* [WORK REQUEST] In the data below, which lines hold the word "Generic의"? Copy them.

* [GIVEN INFORMATION]
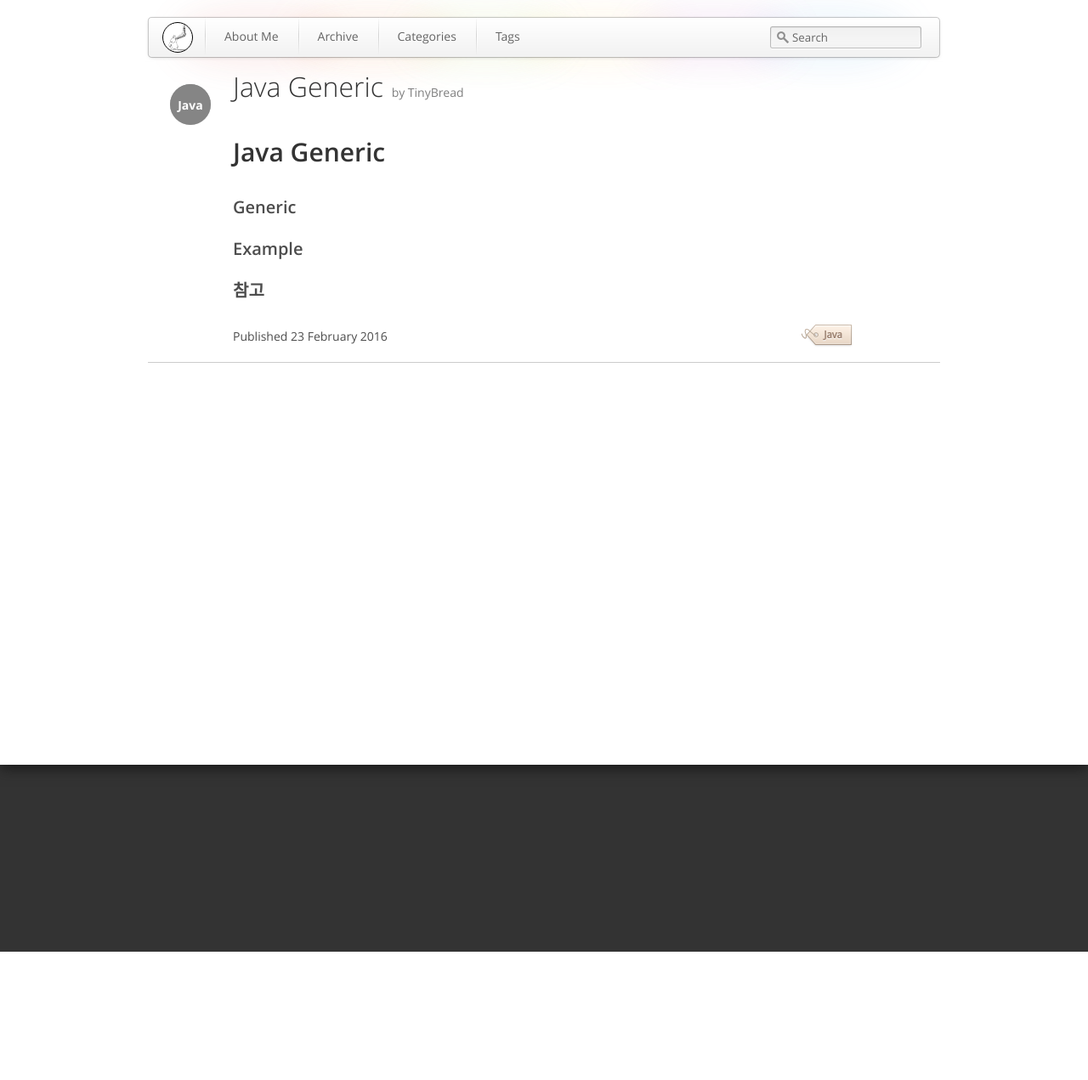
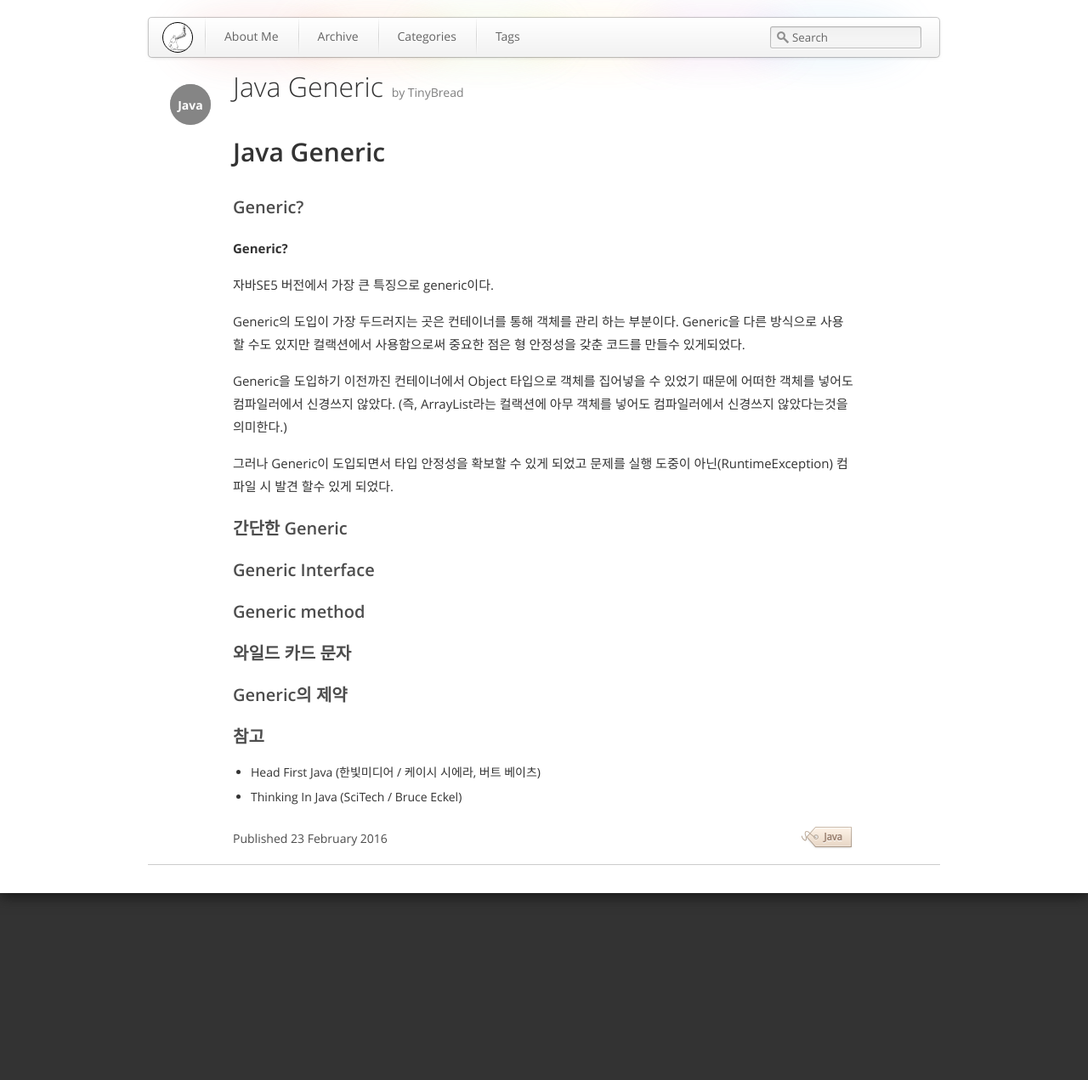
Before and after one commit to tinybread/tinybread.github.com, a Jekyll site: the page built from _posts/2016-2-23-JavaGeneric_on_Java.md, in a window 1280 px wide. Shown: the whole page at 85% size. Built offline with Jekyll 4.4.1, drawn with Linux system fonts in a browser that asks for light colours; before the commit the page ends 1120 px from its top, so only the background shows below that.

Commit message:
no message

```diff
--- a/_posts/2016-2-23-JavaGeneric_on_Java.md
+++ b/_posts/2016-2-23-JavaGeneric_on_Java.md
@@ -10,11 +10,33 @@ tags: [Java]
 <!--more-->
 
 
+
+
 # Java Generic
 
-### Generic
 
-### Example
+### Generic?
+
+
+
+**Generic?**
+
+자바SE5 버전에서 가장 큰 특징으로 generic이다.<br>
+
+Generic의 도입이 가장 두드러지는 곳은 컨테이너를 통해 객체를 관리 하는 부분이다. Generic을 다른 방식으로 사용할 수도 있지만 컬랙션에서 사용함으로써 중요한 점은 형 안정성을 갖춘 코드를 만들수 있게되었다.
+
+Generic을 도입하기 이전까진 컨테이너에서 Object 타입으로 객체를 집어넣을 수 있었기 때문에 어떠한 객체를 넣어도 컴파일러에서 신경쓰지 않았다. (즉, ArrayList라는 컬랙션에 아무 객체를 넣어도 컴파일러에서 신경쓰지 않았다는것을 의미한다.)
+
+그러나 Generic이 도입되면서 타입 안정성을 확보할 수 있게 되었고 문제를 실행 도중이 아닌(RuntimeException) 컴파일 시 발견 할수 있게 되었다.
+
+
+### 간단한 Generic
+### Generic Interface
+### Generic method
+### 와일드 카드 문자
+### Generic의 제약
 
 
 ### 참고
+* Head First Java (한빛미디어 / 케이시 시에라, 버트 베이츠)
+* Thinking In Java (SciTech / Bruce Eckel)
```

* [ANSWER FOR THE TASK]
+Generic의 도입이 가장 두드러지는 곳은 컨테이너를 통해 객체를 관리 하는 부분이다. Generic을 다른 방식으로 사용할 수도 있지만 컬랙션에서 사용함으로써 중요한 점은 형 안정성을 갖춘 코드를 만들수 있게되었다.
+### Generic의 제약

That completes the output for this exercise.